By Mary Otto
Dollars and Dentists, a joint investigation by David Heath of the Center for Public Integrity and Jill Rosenbaum of PBS Frontline captured a first-place Award for Excellence in Health Care Journalism.
The report, which aired last summer, explored the dearth of care for millions of poor children and adults and raised serious questions about the business practices of dental chains that serve Medicaid children and the elderly.
I caught up with Heath at Health Journalism 2013 in Boston and he was good enough to share some reflections on the making of the project.
Q: What should other reporters keep in mind when looking at their own states in regard to the issues you raised in Dollars and Dentists?
A: It’s really an interesting story because it’s really two major problems compressed into one. There is an alarming lack of dental care for people who need it. We were shocked to find that about half the kids in this country in any given year are on Medicaid and in a lot of the states the reimbursement rates are not good enough, so they don’t get care. So that’s a huge problem.
And then on the other side of it, you’ve got states that actually have decent reimbursement rates and they seem to attract these dental clinics that are turning it into a factory process where they are just getting kids in and out and giving care that is best for the bottom line. So there are two sides to this story. It depends on which state you are in. If you are in a state with a low reimbursement rate, kids are going untreated. And if you are in a state with a good reimbursement rate, you may have kids that are getting bad treatment.
Q: How did this project get its start?
A: The attorney general in New York had announced he was looking at the problem with these health care credit cards and the high interest rates. It really started off that we were looking at other aspects of the financial crisis. The more we dug into it, the more we realized there was a bigger story in these dental clinics that, like I said, operate like mills, so we shifted the focus.
Q: And then you found people to talk with you about their experiences in these places. How did that work?
A: It was easy to go on consumer websites and read the voluminous amounts of complaints that were there, although it was very difficult to get in touch with any of the people. So what we did; we got our interns to write to every attorney general in a state that had a significant number of corporate dental chains and we asked for all the consumer complaints. In some cases we got nothing because the state either didn’t release them, or the state wasn’t known for being consumer friendly, or the attorney general wasn’t the right agency. In other cases, we got a lot. Ohio had a ton. It was hit or miss.

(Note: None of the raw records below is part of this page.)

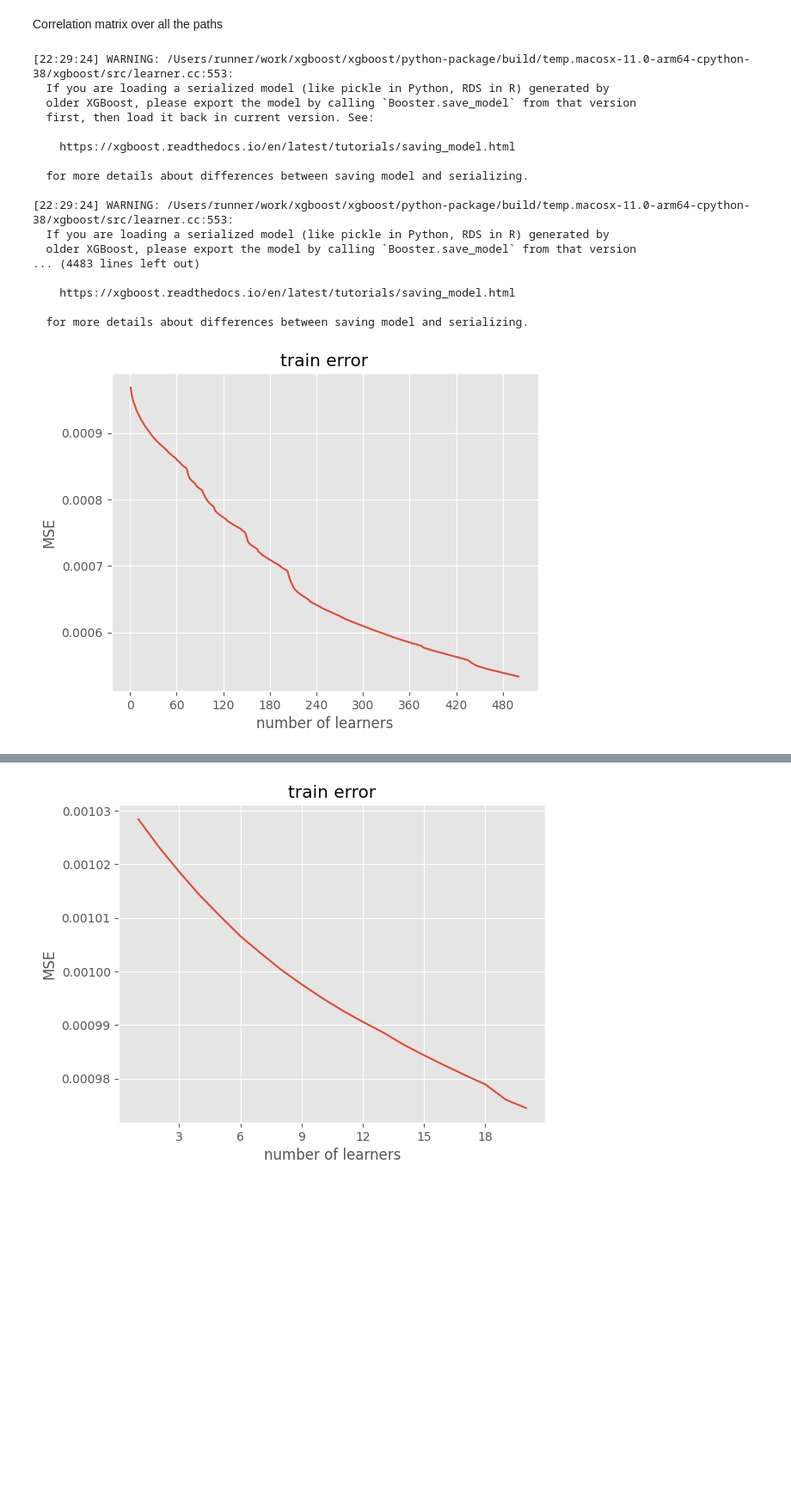
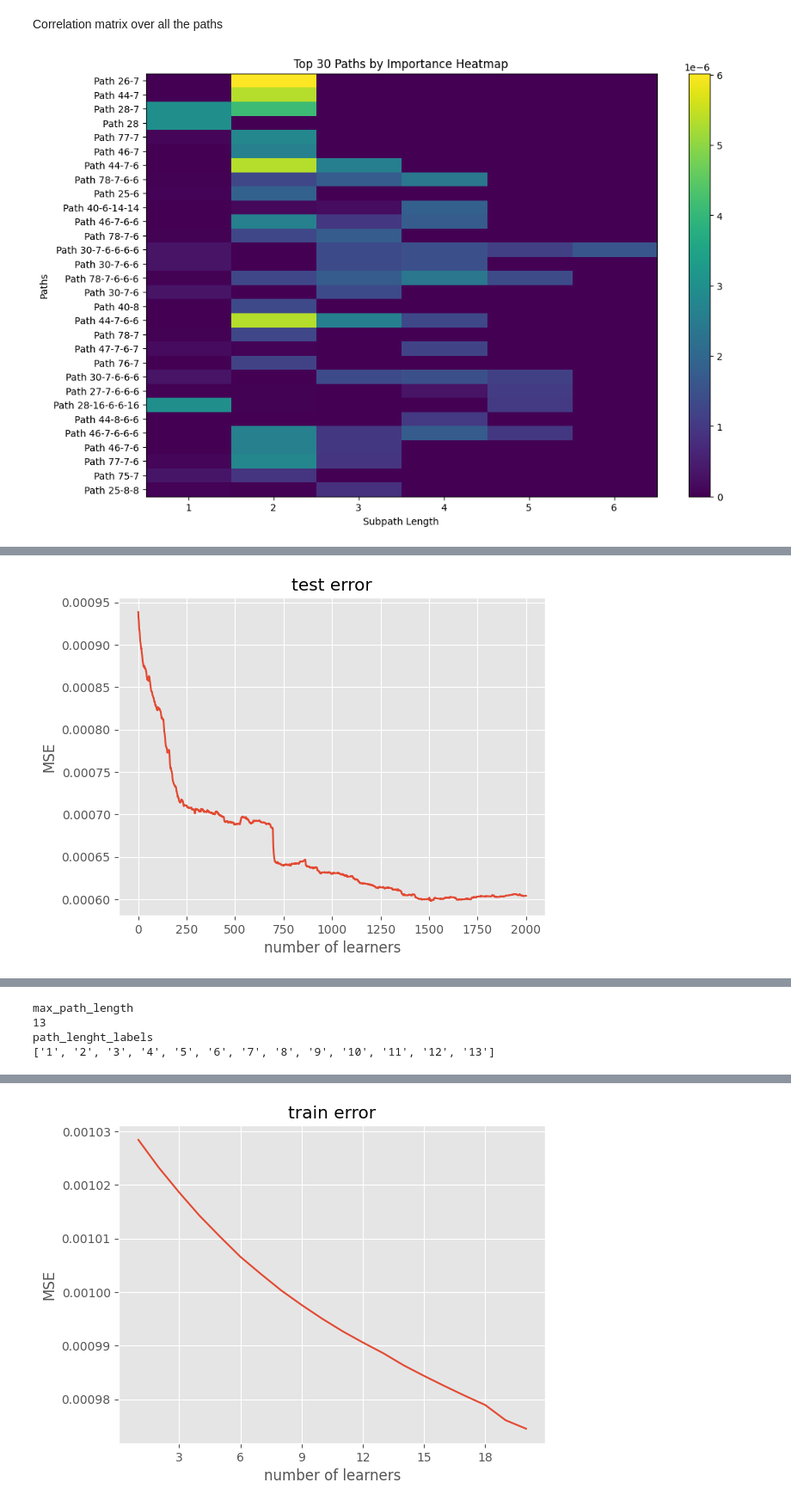
Before and after one commit to Claudio-Me/Path-Boosting-Public, a Jupyter notebook: my_analysis.ipynb, the cells around one changed output, grey strips where cells are left out. Shown at 86% size. Saved outputs shown, nothing was run; the diff lists cells and outputs as text; code cells hidden in the pictures; blank space fills up the shorter version.

Commit message:
Fixed bar plot analisis for pattern boosting

```diff
--- a/my_analysis.ipynb
+++ b/my_analysis.ipynb
@@ -28,7 +66,8 @@ from classes.wrapper_pattern_boosting import WrapperPatternBoosting
 # %% [markdown]
 Start by loading the model "pattern_boosting" and getting the frequency matrix
 # %%
-directory = data_reader.get_save_location(folder_relative_path="results/jupiter", create_unique_subfolder=True)
+#directory = data_reader.get_save_location(folder_relative_path="results/jupiter", create_unique_subfolder=True)
+directory='/Users/popcorn/PycharmProjects/pattern_boosting/results/Xgb_step_2000_max_path_length_101_5_k_selection_graphs_gbtree/'
 pattern_boosting = data_reader.load_data(directory=directory, filename="pattern_boosting")
 frequency_matrix = pd.DataFrame(pattern_boosting.boosting_matrix.get_matrix(),
                                 columns=pattern_boosting.boosting_matrix.get_header())
@@ -187,27 +226,10 @@ plt.matshow(frequency_matrix[target_paths].corr())
 # %%
 analysis = AnalysisPatternBoosting()
 directory = data_reader.get_save_location(folder_relative_path="results")
-directory = '/Users/popcorn/PycharmProjects/pattern_boosting/results/Xgb_step_500_max_path_length_100_5_k_selection_graphs'
+directory = '/Users/popcorn/PycharmProjects/pattern_boosting/results/Xgb_step_2000_max_path_length_101_5_k_selection_graphs_gbtree/'
 
 analysis.load_and_analyze(directory=directory,
                           show=True,
                           save=False)
 # %% [output]
-[22:29:24] WARNING: /Users/runner/work/xgboost/xgboost/python-package/build/temp.macosx-11.0-arm64-cpython-38/xgboost/src/learner.cc:553:
-  If you are loading a serialized model (like pickle in Python, RDS in R) generated by
-  older XGBoost, please export the model by calling `Booster.save_model` from that version
-  first, then load it back in current version. See:
-
-    https://xgboost.readthedocs.io/en/latest/tutorials/saving_model.html
-
-  for more details about differences between saving model and serializing.
-
-[22:29:24] WARNING: /Users/runner/work/xgboost/xgboost/python-package/build/temp.macosx-11.0-arm64-cpython-38/xgboost/src/learner.cc:553:
-  If you are loading a serialized model (like pickle in Python, RDS in R) generated by
-  older XGBoost, please export the model by calling `Booster.save_model` from that version
-... (4483 lines left out)
-
-    https://xgboost.readthedocs.io/en/latest/tutorials/saving_model.html
-
-  for more details about differences between saving model and serializing.
-[figure, old version]
+[figure, new version]
@@ -214,0 +237 @@ analysis.load_and_analyze(directory=directory,
+[figure, added]
@@ -214,0 +241,4 @@ analysis.load_and_analyze(directory=directory,
+max_path_length
+13
+path_lenght_labels
+['1', '2', '3', '4', '5', '6', '7', '8', '9', '10', '11', '12', '13']
```
Also changed, not shown: parts of 2 cells of this notebook, 4 other files.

Q: And you sought out the people with complaints. Some were about care received in clinics treating Medicaid children. But others were from seniors who spoke about having bad experiences with these health care credit cards.
A: That turned out to be two separate stories too. The chains that billed to Medicaid have their own business model that is really unique. And then you have these other chains that service adults and those are very different. They work with the credit cards. So you had the adults and the children, and two different business models. It was very different reporting we did for the two of them.
Q: What has been the response to the coverage of these kind of problems?
A: There had been this issue with Small Smiles. It wasn’t a new issue. I don’t think many people realized the problems with Small Smiles are not limited to one chain and that was sort of a systemic problem.
In Texas, one of the Republican leaders in the Senate is sponsoring a bill to regulate corporate dental chains.
There have been lawsuits filed. There are investigations going on in various states. I see an awakening on this issue of interest and action.